It’s time for your weekly digest in philanthropy. This week we have news from America and the housing crisis, a widely known philanthropist passing away and the discussion of a charity law reform in the UK.
A Housing Lender Grants $20 million to the Housing Crisis
Wells Fargo, an equal housing lender in the USA, has announced that they will contribute a total of $20 million to the affordable housing efforts in Charlotte, North Carolina.
Kendall Alley, the regional bank president at Wells Fargo said
”“We have more than twenty-five thousand team members who work and live in the Charlotte region. We believe we should do everything in our power to make this community better for everyone. When Charlotte succeeds, we all succeed”
The money is going to be split into three sectors of the housing crisis;
- $6 million for down payment assistance grants that will help to expand the NeighborhoodLIFT program.
- $5 million grant to the Housing Opportunity Investment Fund
- $9 million spread over 3 years to local nonprofits that support affordable housing, workforce development, small business development, financial empowerment, and neighborhood revitalization.
The NeighborhoodLIFT program doesn’t just grant homebuyers with a down payment, they also offer “homebuyer education”, which will help first-time buyers (and everyone) learn about financing and finding a home.
The affordable housing crisis in America is hitting its people hard, with the cost of rent increasing more than triple the rate of wages over the last 50 years. And it’s not just Wells Fargo who are trying to help. The Ford Foundation and the Gates Foundation have joined together to grant an initial $4.9 million to four non-profits to ensure that over 11 million families across the country have access to affordable housing. Read more about this act of philanthropy in our last blog post The Ford Foundation: A Case Study.
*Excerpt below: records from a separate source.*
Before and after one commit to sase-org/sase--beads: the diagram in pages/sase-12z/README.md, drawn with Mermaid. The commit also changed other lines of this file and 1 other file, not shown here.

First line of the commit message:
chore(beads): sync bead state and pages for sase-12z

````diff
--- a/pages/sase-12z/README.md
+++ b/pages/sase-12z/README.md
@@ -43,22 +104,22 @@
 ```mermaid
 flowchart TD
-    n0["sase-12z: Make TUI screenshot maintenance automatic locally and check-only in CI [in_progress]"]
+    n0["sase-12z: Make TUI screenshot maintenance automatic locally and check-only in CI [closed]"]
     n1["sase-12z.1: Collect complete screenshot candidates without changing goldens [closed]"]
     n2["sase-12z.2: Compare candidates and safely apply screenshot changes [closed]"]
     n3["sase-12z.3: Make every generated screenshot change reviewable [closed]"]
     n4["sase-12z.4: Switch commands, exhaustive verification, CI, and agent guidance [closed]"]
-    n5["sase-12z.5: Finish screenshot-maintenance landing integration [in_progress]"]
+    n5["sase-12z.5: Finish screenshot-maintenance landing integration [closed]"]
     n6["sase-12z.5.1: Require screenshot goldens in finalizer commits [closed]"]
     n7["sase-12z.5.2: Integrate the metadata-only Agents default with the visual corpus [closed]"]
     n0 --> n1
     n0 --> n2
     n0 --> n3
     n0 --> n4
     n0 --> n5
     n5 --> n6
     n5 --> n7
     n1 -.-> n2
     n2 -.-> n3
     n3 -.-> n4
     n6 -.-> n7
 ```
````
Read more here.
Could Philanthropy Save Journalism in the UK
Jeremy Corbyn, the leader of the Labour party, thinks that philanthropy both can and should be apart of journalism. In a speech at the Edinburgh International Television Festival, Corbyn expressed a need for sustainable journalism through charity funding and philanthropy.
There is currently a flaw in the way journalism is funded, with advertisers preferring to spend their money online with tech giants such as Google and Facebook. Leaving printed journalism circulation to fall, with more and more newspapers to close every year.
The initiative of charitable funding as an alternative income source for journalism has been spoken about by politicians in the past and is well established in America, with many non-profit journalism benefiting from philanthropy.
The Liberal Democrats promised to allow “non-profit local media outlets to obtain charitable status where the public interest is being served” in their manifesto in 2015. However, the process for non-profits to sign up for this is overly restrictive and they are either stopped by the Charity Commission or by the long and expensive application process.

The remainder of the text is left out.